In the early 1890s, there were more millionaires per capita in Telluride than in New York City. The first local mineral claim was made in 1875, and from that time until the last mine closed, in 1978, billions of dollars worth of gold, silver, copper, lead and zinc were extracted from 350 miles of tunnels carved into the mountains. The town’s name is said to come from tellurium, a rare lustrous silvery-white metalloid, but a more popular explanation is that it’s a contraction of the warning called to miners making the trek to the town, which was known for bars and houses of ill repute: “To hell you ride.” Today people are drawn to Telluride not by the gold in the mountains but by the white covering them. Well worth the journey to Colorado’s remote southwestern corner, Telluride offers world class skiing without the crowds.

Cheat Sheet

  • Experience…one of North America’s top ski resorts (and some of its shortest lift lines)
  • Splurge…on the $24 off-the-menu grilled cheese at slopeside wine bar Alpino Vino
  • Eat…dinner at cozy local standby La Marmotte
  • Drink…at Telluride’s oldest watering hole, the Historic Bar at the New Sheridan Hotel
  • Savor…the unforgettable views of Telluride from the free gondola
  • Shop… for bespoke skis at hometown hero outfitter Wagner Custom
  • Explore…the abandoned town of Tomboy, which once flourished at 11,500 feet
  • See…bluegrass and film premieres at two of Telluride’s most popular summer festivals
  • Indulge…in a few nights of log cabin luxury at nearby Dunton Hot Springs, a fine finale to any stay in the San Juan Mountains

Newly Added:

Historical Tours, Telluride Academy, Summer Farmers’ Market, Garden Store, Apotheca, Turquoise Door Gallery, Black Bear Trading Co., 221 South Oak

Lay of the Land

“Towns are like people. Old ones often have character, the new ones are interchangeable.”
~Wallace Stegner, Angle of Repose

Telluride is a tiny town in a big setting.
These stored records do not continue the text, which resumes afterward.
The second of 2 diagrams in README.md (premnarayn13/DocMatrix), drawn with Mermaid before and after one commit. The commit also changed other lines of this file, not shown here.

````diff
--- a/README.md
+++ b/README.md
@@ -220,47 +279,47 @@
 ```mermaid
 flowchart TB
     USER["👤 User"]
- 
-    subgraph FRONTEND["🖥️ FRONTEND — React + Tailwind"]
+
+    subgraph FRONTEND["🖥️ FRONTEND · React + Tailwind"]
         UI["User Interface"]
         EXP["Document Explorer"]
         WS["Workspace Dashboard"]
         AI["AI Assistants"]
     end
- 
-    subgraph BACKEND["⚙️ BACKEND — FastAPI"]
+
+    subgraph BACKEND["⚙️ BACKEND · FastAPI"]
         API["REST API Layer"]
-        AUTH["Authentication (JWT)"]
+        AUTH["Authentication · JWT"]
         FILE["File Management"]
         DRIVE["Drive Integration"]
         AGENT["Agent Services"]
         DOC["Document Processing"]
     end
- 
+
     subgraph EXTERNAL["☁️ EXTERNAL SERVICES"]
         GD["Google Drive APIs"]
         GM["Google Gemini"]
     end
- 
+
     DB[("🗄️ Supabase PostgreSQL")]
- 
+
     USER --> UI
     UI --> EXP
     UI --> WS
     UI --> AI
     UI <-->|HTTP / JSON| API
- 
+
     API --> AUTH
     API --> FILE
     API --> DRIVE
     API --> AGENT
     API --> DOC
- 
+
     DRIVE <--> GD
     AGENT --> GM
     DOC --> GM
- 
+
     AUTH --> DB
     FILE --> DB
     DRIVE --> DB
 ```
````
Just some twelve blocks long and eight blocks wide, it is encircled by the soaring San Juan Mountains, which boast the second greatest collection of “fourteeners” (fourteen in all)—mountains more than fourteen thousand feet high—in the country. Situated in the heart of San Miguel County, Telluride is bordered on three sides by 12,000-ft. and 13,000-ft. peaks. The nearest stop light is forty-five miles away, and you won’t see a single chain restaurant. Worlds apart from its better-known state mates Aspen and Vail, and more remote, Telluride keeps to a slower pace.

As a ski destination, Telluride consists of the historic mining town on one side of the mountain and the ski-in, ski-out development of Mountain Village on the other. It’s a choice between atmosphere and convenience: The former has Victorian charm and character, while the latter, with its abundance of ski schools, boot fitters and even an ice rink, caters to families. Though there is also bus service in season, the easiest and prettiest way to get from one to the other is to take a free thirteen-minute gondola ride.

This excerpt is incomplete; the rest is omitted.